Before-and-after change records:

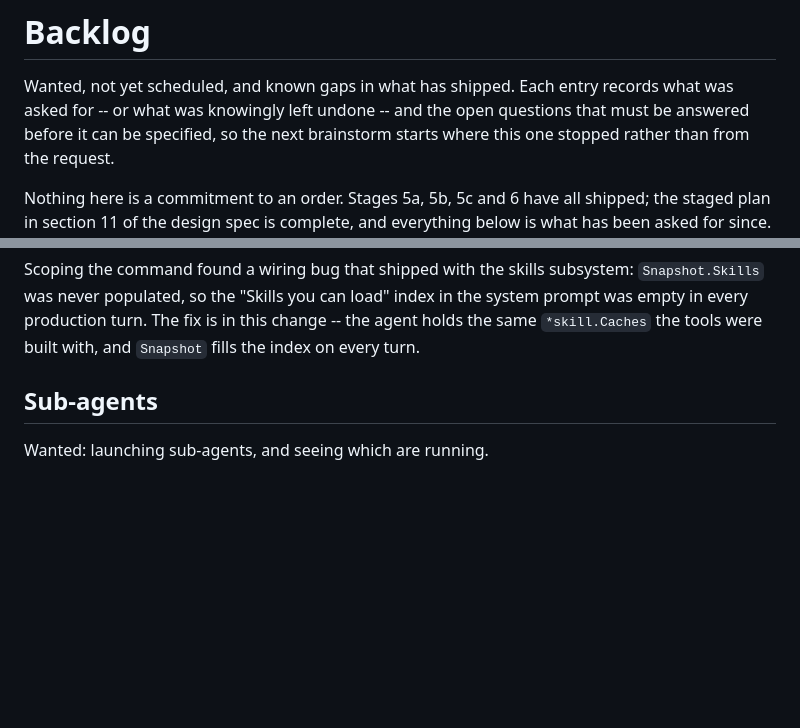
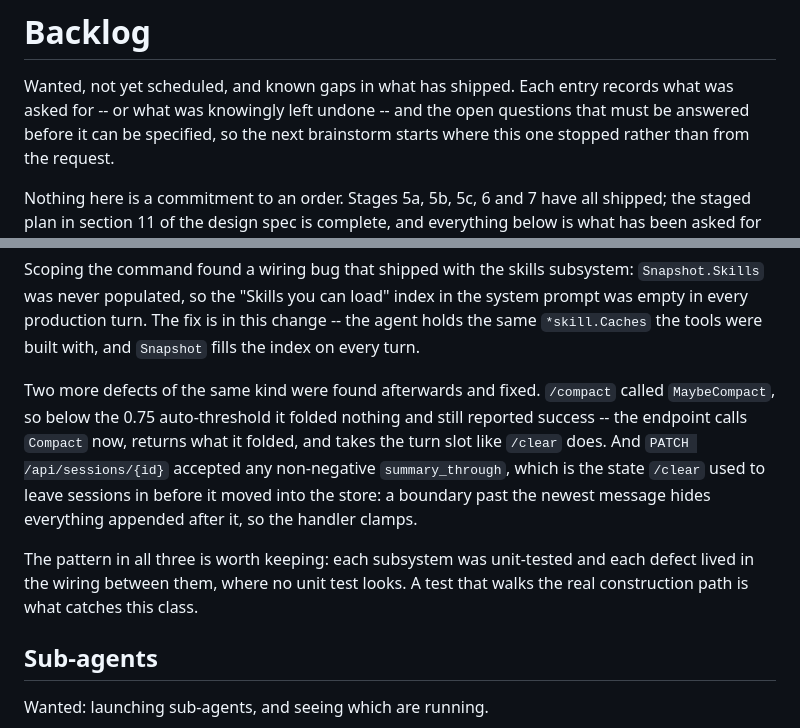
Before and after one commit to codered/spore, a Markdown page: docs/backlog.md, 2 parts joined by grey strips. Drawn GitHub-style; blank space fills up the shorter version.

Commit message:
docs: record the two defects fixed after stage 7 closed
The backlog's "Chat commands" entry already reports the skills wiring bug the
/skills work uncovered. The /compact no-op and the unclamped PATCH boundary
are the same shape -- unit-tested subsystems, defective wiring between them --
and an entry that says "closed" should say which corrections it is closed
after. Also adds stage 7 to the list of shipped stages in the header.

```diff
--- a/docs/backlog.md
+++ b/docs/backlog.md
@@ -5,7 +5,7 @@ records what was asked for -- or what was knowingly left undone -- and the open
 questions that must be answered before it can be specified, so the next
 brainstorm starts where this one stopped rather than from the request.
 
-Nothing here is a commitment to an order. Stages 5a, 5b, 5c and 6 have all
+Nothing here is a commitment to an order. Stages 5a, 5b, 5c, 6 and 7 have all
 shipped; the staged plan in section 11 of the design spec is complete, and
 everything below is what has been asked for since.
 
@@ -30,6 +30,19 @@ subsystem: `Snapshot.Skills` was never populated, so the "Skills you can
 load" index in the system prompt was empty in every production turn. The fix
 is in this change -- the agent holds the same `*skill.Caches` the tools were
 built with, and `Snapshot` fills the index on every turn.
+
+Two more defects of the same kind were found afterwards and fixed. `/compact`
+called `MaybeCompact`, so below the 0.75 auto-threshold it folded nothing and
+still reported success -- the endpoint calls `Compact` now, returns what it
+folded, and takes the turn slot like `/clear` does. And `PATCH
+/api/sessions/{id}` accepted any non-negative `summary_through`, which is the
+state `/clear` used to leave sessions in before it moved into the store: a
+boundary past the newest message hides everything appended after it, so the
+handler clamps.
+
+The pattern in all three is worth keeping: each subsystem was unit-tested and
+each defect lived in the wiring between them, where no unit test looks. A test
+that walks the real construction path is what catches this class.
 
 ## Sub-agents
 
```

ABOUT THIS TASK:
Copy out, from the data above, every line holding the word "that".

SOLVED PROBLEM:
and an entry that says "closed" should say which corrections it is closed
 questions that must be answered before it can be specified, so the next
+that walks the real construction path is what catches this class.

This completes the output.